Anthony had the most angelic set of kinky golden curls I’d ever laid eyes on. All it took was one compliment on them and his magenta blush and I was in, set for life. We quickly developed a special relationship: I was a junkie and Anthony was my dealer.
I was addicted to organic, fair-trade coffee, and he brewed the best espresso on the Upper West Side.
“Girl, you know I love you, but if I were a real bartender, I would have cut you off weeks ago. Do you have any idea how much you spend here?” I appreciated his concern, but I was in a hurry for class and he was taking his sweet time topping off my latte and counting my change.
“Ant, just gimme the cup and I won’t tell Madge about those ‘missing’ double-fudge brownies in your handbag.”

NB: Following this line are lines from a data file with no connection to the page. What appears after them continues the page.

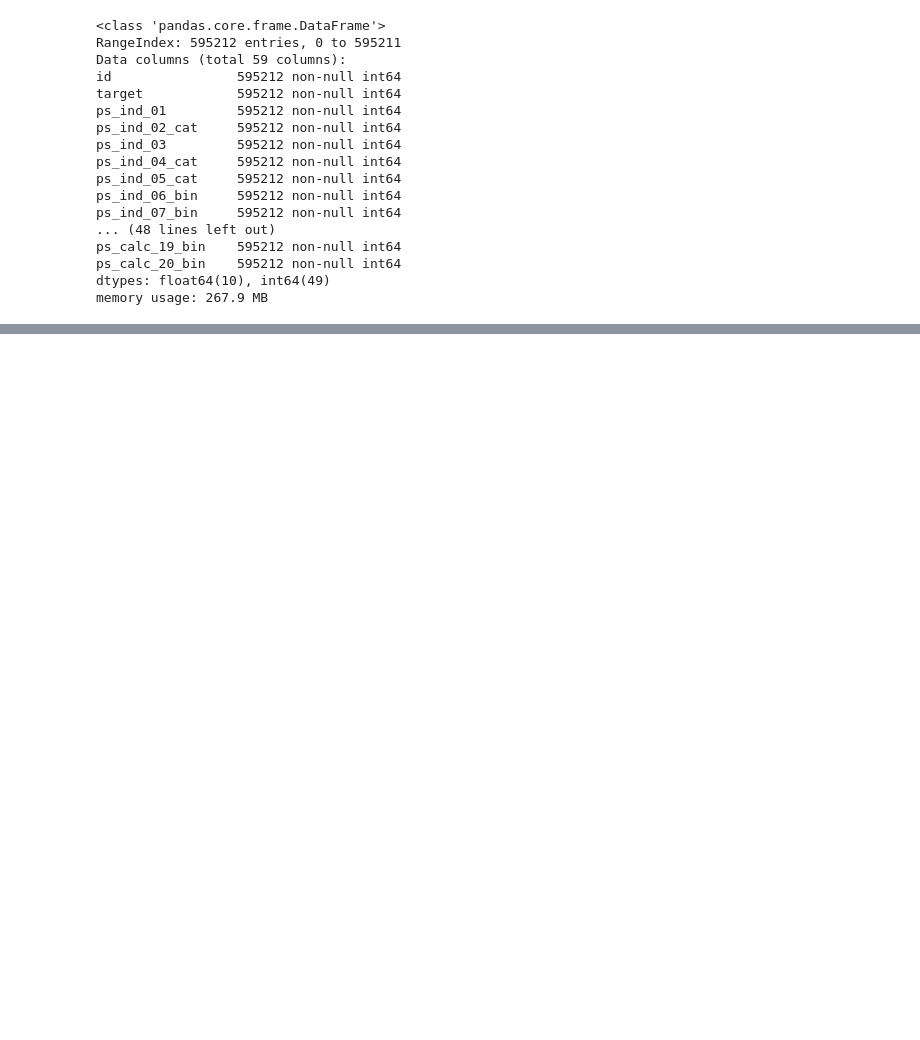
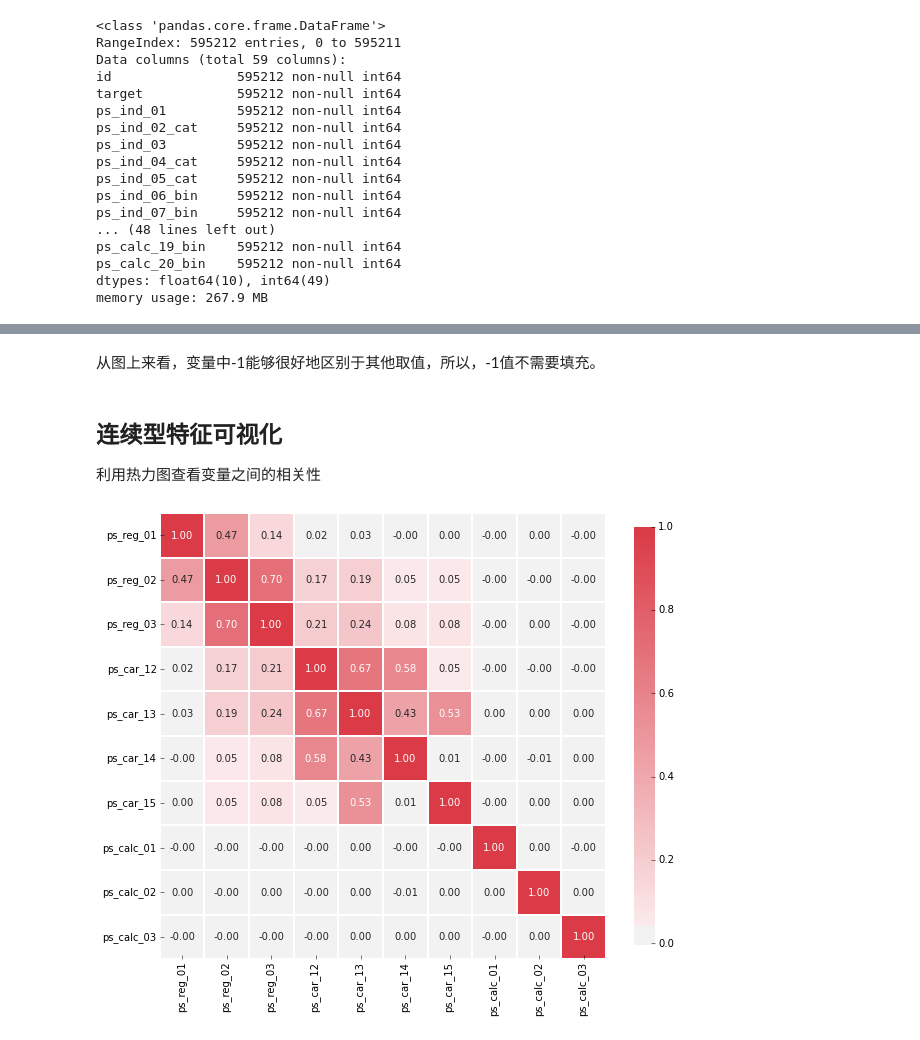
Before and after one commit to JoneNash/Competition4SDP, a Jupyter notebook: src/EDA.ipynb, the cells around one changed output, grey strips where cells are left out. Drawn from its saved outputs; the diff is of its cells as text; code cells hidden in the pictures; blank space fills up the shorter version.

```diff
--- a/src/EDA.ipynb
+++ b/src/EDA.ipynb
@@ -53,0 +392,21 @@ memory usage: 267.9 MB
+# %% [markdown]
+从图上来看，变量中-1能够很好地区别于其他取值，所以，-1值不需要填充。
+# %% [markdown]
+## 连续型特征可视化
+利用热力图查看变量之间的相关性
+# %%
+def corr_heatmap(v):
+    correlations = train[v].corr()
+
+    # Create color map ranging between two colors
+    cmap = sns.diverging_palette(220, 10, as_cmap=True)
+
+    fig, ax = plt.subplots(figsize=(10,10))
+    sns.heatmap(correlations, cmap=cmap, vmax=1.0, center=0, fmt='.2f',
+                square=True, linewidths=.5, annot=True, cbar_kws={"shrink": .75})
+    plt.show();
+
+v = meta[(meta.level == 'interval') & (meta.keep)].index
+corr_heatmap(v)
+# %% [output]
+[figure, added]
```
Also changed, not shown: parts of 56 cells of this notebook, 1 other file.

The quarter and penny slapped against the stack of “Perks” cards sitting in my wallet. In addition to Anthony’s cafe of employment, I held Coffee Club cards from Whole Foods, a local deli, and another small NYC gourmet coffee chain. Each were one stamp away from my free cup. None were a first-time membership.

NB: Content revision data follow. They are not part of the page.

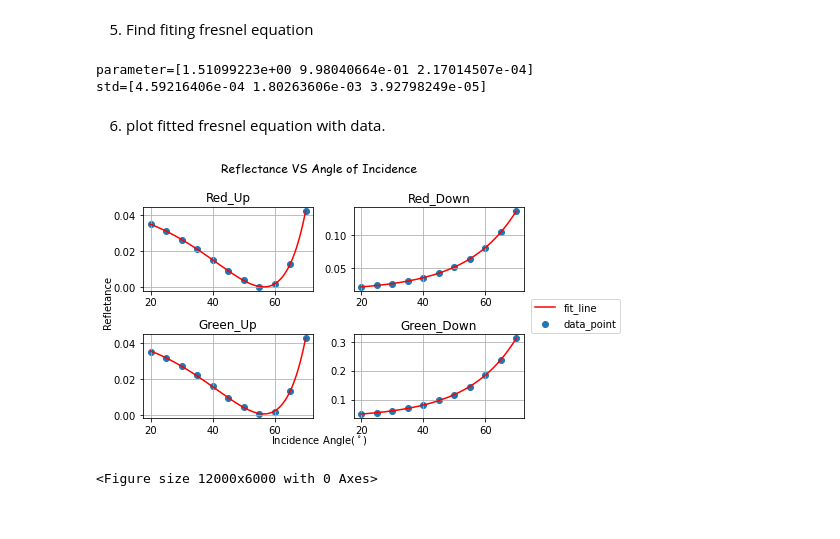
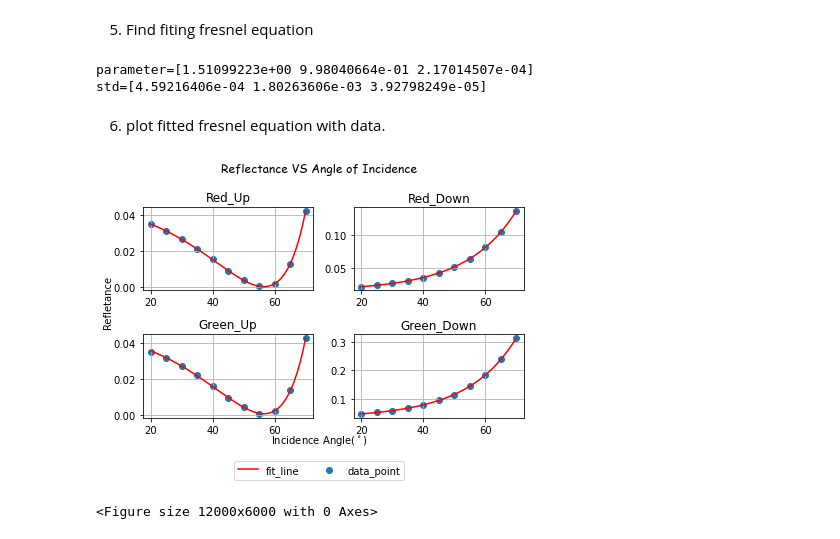
Before and after one commit to alberthu233/phys311_lab_report, a Jupyter notebook: dielectirc/dielectirc.ipynb, the cells around one changed output. Drawn from its saved outputs; the diff is of its cells as text; code cells hidden in the pictures.

```diff
--- a/dielectirc/dielectirc.ipynb
+++ b/dielectirc/dielectirc.ipynb
@@ -159,21 +159,29 @@ def fresnel_pl_equ(th, n, mul, c):
 def fit(f,x,y):
     popt, pcov = curve_fit(f,x,y, bounds=[(1,0,-0.1),(1.7,2,0.1)],p0=[1,1,0])
     return popt, pcov
+# %%
+# convert theta in degree to radian
+x_data = []
+for a in df3["theta"]:
+    x_data.append(math.radians(a))
+ru_y = df3["ru_nor_rf"].to_numpy()
+rd_y = df3["rd_nor_rf"].to_numpy()
+gu_y = df3["gu_nor_rf"].to_numpy()
+gd_y = df3["gd_nor_rf"].to_numpy()
+
+ru_fit = fit(fresnel_pl_equ, x, ru_y)
+rd_fit = fit(fresnel_pd_equ, x, rd_y)
+gu_fit = fit(fresnel_pl_equ, x, gu_y)
+gd_fit = fit(fresnel_pd_equ, x, gd_y)
+
+
+print("parameter={}".format(ru_fit[0]))
+print("std={}".format(np.sqrt(np.diag(ru_fit[1]))))
+# %% [output]
+parameter=[1.51099223e+00 9.98040664e-01 2.17014507e-04]
+std=[4.59216406e-04 1.80263606e-03 3.92798249e-05]
 # %%
-# convert theta in degree to radian
-x_data = []
-for a in df3["theta"]:
-    x_data.append(math.radians(a))
-ru_y = df3["ru_nor_rf"].to_numpy()
-rd_y = df3["rd_nor_rf"].to_numpy()
-gu_y = df3["gu_nor_rf"].to_numpy()
-gd_y = df3["gd_nor_rf"].to_numpy()
-
-ru_fit = fit(fresnel_pl_equ, x, ru_y)
-rd_fit = fit(fresnel_pd_equ, x, rd_y)
-gu_fit = fit(fresnel_pl_equ, x, gu_y)
-gd_fit = fit(fresnel_pd_equ, x, gd_y)
-
+# functions for plotting
 def ru_theo(x):
     # theoretical red light with polarized Up
     return fresnel_pl_equ(x, ru_fit[0][0], ru_fit[0][1], ru_fit[0][2])
@@ -189,14 +197,6 @@ def gu_theo(x):
 def gd_theo(x):
     # theoretical green light with polarized down
     return fresnel_pd_equ(x, gd_fit[0][0], gd_fit[0][1], gd_fit[0][2])
-
-
-
-print("parameter={}".format(ru_fit[0]))
-print("std={}".format(np.sqrt(np.diag(ru_fit[1]))))
-# %% [output]
-parameter=[1.51099223e+00 9.98040664e-01 2.17014507e-04]
-std=[4.59216406e-04 1.80263606e-03 3.92798249e-05]
 # %% [markdown]
 6. plot fitted fresnel equation with data.
 # %%
@@ -211,33 +211,34 @@ fig, axs = plt.subplots(2,2)
 plt.figure(figsize=(10,5), dpi=1200)
 fig.suptitle("Reflectance VS Angle of Incidence", **csfont)
 fig.text(0.5, 0.01, 'Incidence Angle($^\circ$)', ha='center')
 fig.text(0.001, 0.5, 'Refletance', va='center', rotation='vertical')
 
 # plot data with fitted line
 l1 = axs[0,0].plot(xp, ru_theo(xp_radian), "r")
 l2 = axs[0,0].scatter(df3["theta"], df3["ru_nor_rf"])
 axs[0,0].set_title("Red_Up")
 axs[0,1].plot(xp, rd_theo(xp_radian), "r")
 axs[0,1].scatter(df3["theta"], df3["rd_nor_rf"])
 axs[0,1].set_title("Red_Down")
 axs[1,0].plot(xp, gu_theo(xp_radian), "r")
 axs[1,0].scatter(df3["theta"], df3["gu_nor_rf"])
 axs[1,0].set_title("Green_Up")
 axs[1,1].plot(xp, gd_theo(xp_radian), "r")
 axs[1,1].scatter(df3["theta"], df3["gd_nor_rf"])
 axs[1,1].set_title("Green_Down")
 
 axs[0,0].grid()
 axs[0,1].grid()
 axs[1,0].grid()
 axs[1,1].grid()
 fig.tight_layout()
 
 # add legend
 fig.legend([l1,l2], labels=["fit_line","data_point"],
-           loc="center right", borderaxespad=0.1, bbox_to_anchor = (1.2, 0.45))
+           loc="upper center", borderaxespad=0.1,
+           bbox_to_anchor = (0.5, -0.05), fancybox=True,ncol=2)
 
 fig.savefig('ref_ang_fit.jpg', bbox_inches = 'tight', dpi=1000)
 # %% [output]
-[figure, old version]
+[figure, new version]
 <Figure size 12000x6000 with 0 Axes>
```
Also changed, not shown: 1 other file.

I quickly did the math. Ant was right to be embarrassed for me — I was spending, on average, $12 a day for coffee. When I measured my monthly caffeine expenditure against my monthly college student income, I understood why I no longer had a shoe fund. It was time to seek help.
Luckily for me, this economic epiphany coincided with a home-sale at Bloomingdale’s. Rather than quit the bean cold-turkey, I decided to reinvest my coffee stocks.
I bounced home from the Lexington Avenue department store with a french press, a DeLonghi espresso machine with built-in milk frother, a pound of course-ground medium roast, and a can of Lavazza espresso. I was out about $250, but had enough supplies to get me through 3 months of caffeine consumption. Despite accumulating some credit card debt, in the long haul, I was scheduled to come out ahead.
I knew Anthony was going to miss me, but Gary, the shoe guy at Saks, was glad to finally have me back.